[EXERCISE] Return the exact lines from the one containing "[*]: Close Video" through the final line of the material below, with both ends kept.

[TASK DATA]

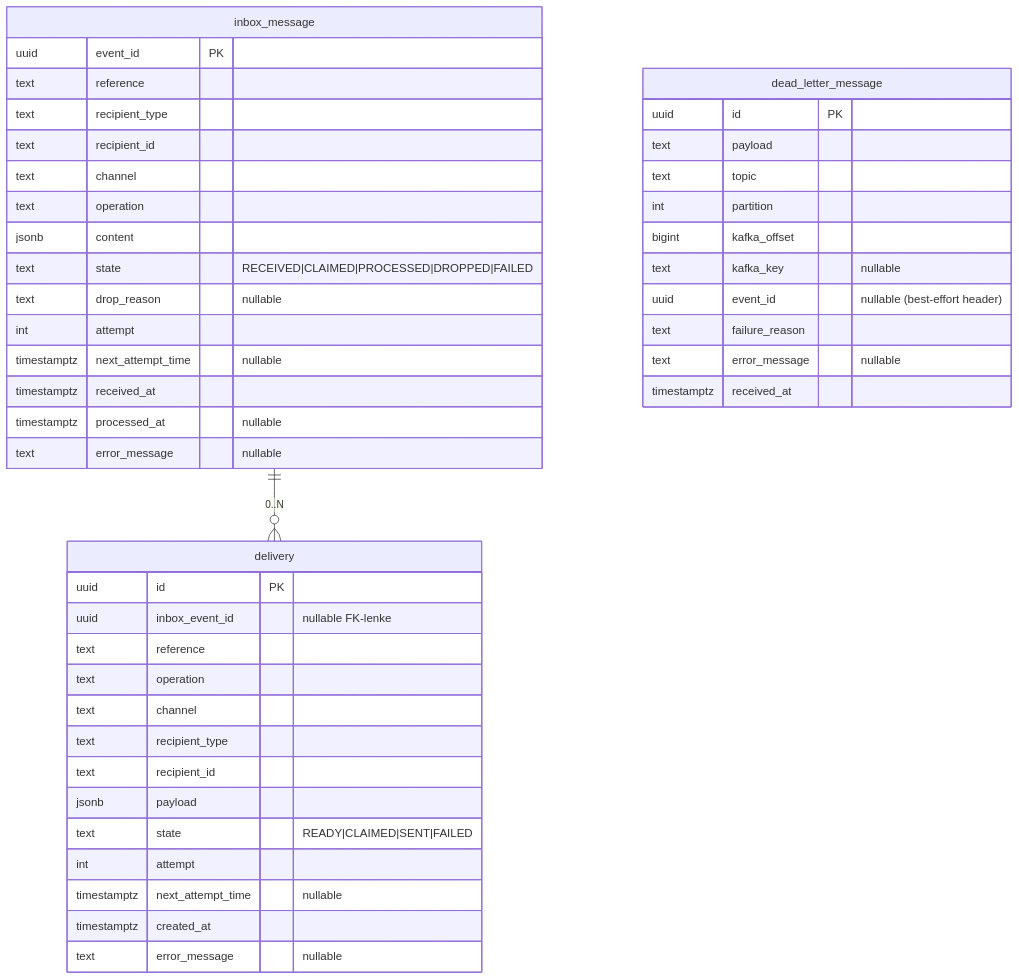
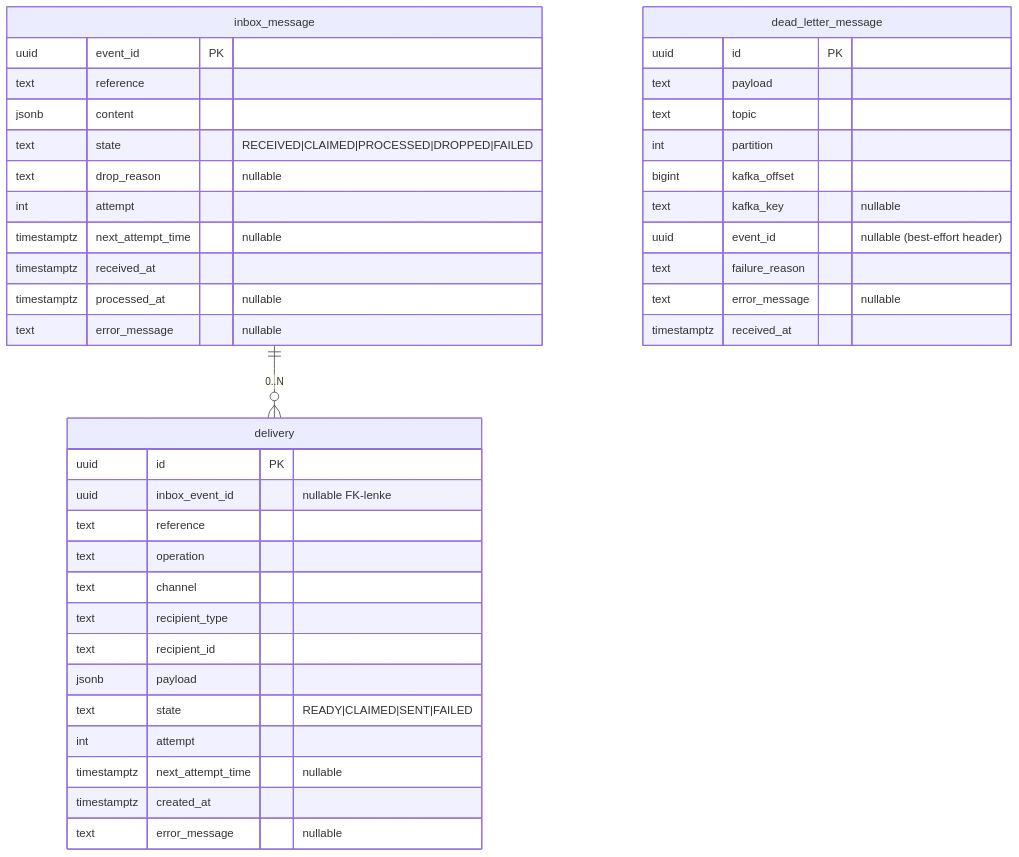
One commit to navikt/syfo-budstikka changed the diagram in docs/datamodell.md. Above: the diagram before and after it, drawn with Mermaid. The commit also changed other lines of this file and 2 other files, not shown here.

````diff
--- a/docs/datamodell.md
+++ b/docs/datamodell.md
@@ -8,50 +8,46 @@
 ```mermaid
 erDiagram
     inbox_message ||--o{ delivery : "0..N"
 
     inbox_message {
         uuid        event_id PK
         text        reference
-        text        recipient_type
-        text        recipient_id
-        text        channel
-        text        operation
         jsonb       content
         text        state "RECEIVED|CLAIMED|PROCESSED|DROPPED|FAILED"
         text        drop_reason "nullable"
         int         attempt
         timestamptz next_attempt_time "nullable"
         timestamptz received_at
         timestamptz processed_at "nullable"
         text        error_message "nullable"
     }
 
     delivery {
         uuid        id PK
         uuid        inbox_event_id "nullable FK-lenke"
         text        reference
         text        operation
         text        channel
         text        recipient_type
         text        recipient_id
         jsonb       payload
         text        state "READY|CLAIMED|SENT|FAILED"
         int         attempt
         timestamptz next_attempt_time "nullable"
         timestamptz created_at
         text        error_message "nullable"
     }
 
     dead_letter_message {
         uuid        id PK
         text        payload
         text        topic
         int         partition
         bigint      kafka_offset
         text        kafka_key "nullable"
         uuid        event_id "nullable (best-effort header)"
         text        failure_reason
         text        error_message "nullable"
         timestamptz received_at
     }
 ```
````
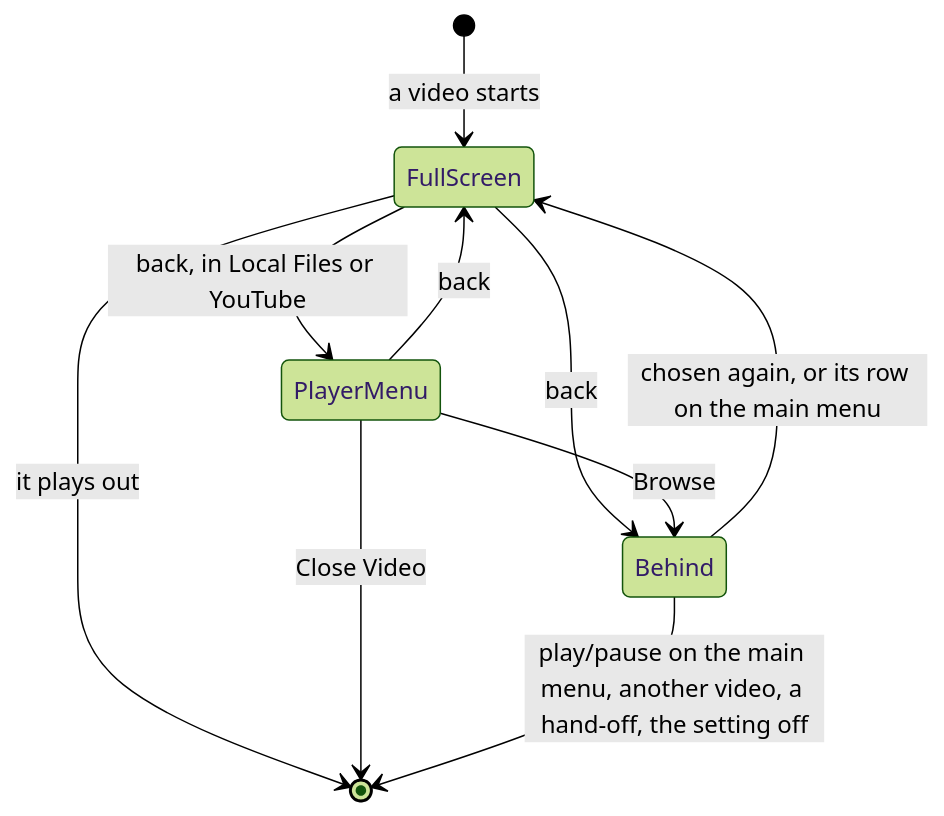
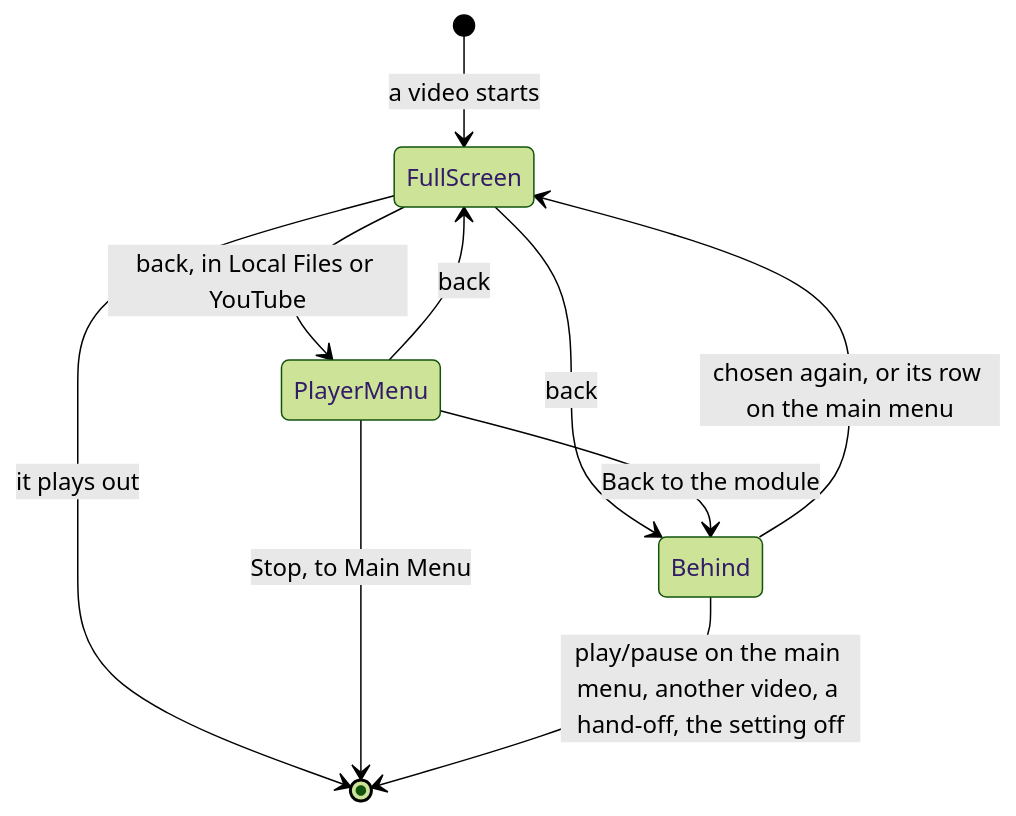
Before and after one commit to mehmetraif/OSD-OS: the sixth of 7 diagrams in docs/wiki/How-It-Works.md, drawn with Mermaid (forest theme). The commit also changed 13 other files, not shown here.

First line of the commit message:
feat: a video's own menu leads with Back to the module and Stop, to Main Menu

````diff
--- a/docs/wiki/How-It-Works.md
+++ b/docs/wiki/How-It-Works.md
@@ -290,12 +290,12 @@
 ```mermaid
 stateDiagram-v2
     [*] --> FullScreen: a video starts
     FullScreen --> Behind: back
     FullScreen --> PlayerMenu: back, in Local Files or YouTube
     PlayerMenu --> FullScreen: back
-    PlayerMenu --> Behind: Browse
+    PlayerMenu --> Behind: Back to the module
     Behind --> FullScreen: chosen again, or its row on the main menu
     FullScreen --> [*]: it plays out
-    PlayerMenu --> [*]: Close Video
+    PlayerMenu --> [*]: Stop, to Main Menu
     Behind --> [*]: play/pause on the main menu, another video, a hand-off, the setting off
 ```
````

[WRITTEN SOLUTION]
-    PlayerMenu --> [*]: Close Video
+    PlayerMenu --> [*]: Stop, to Main Menu
     Behind --> [*]: play/pause on the main menu, another video, a hand-off, the setting off
 ```
````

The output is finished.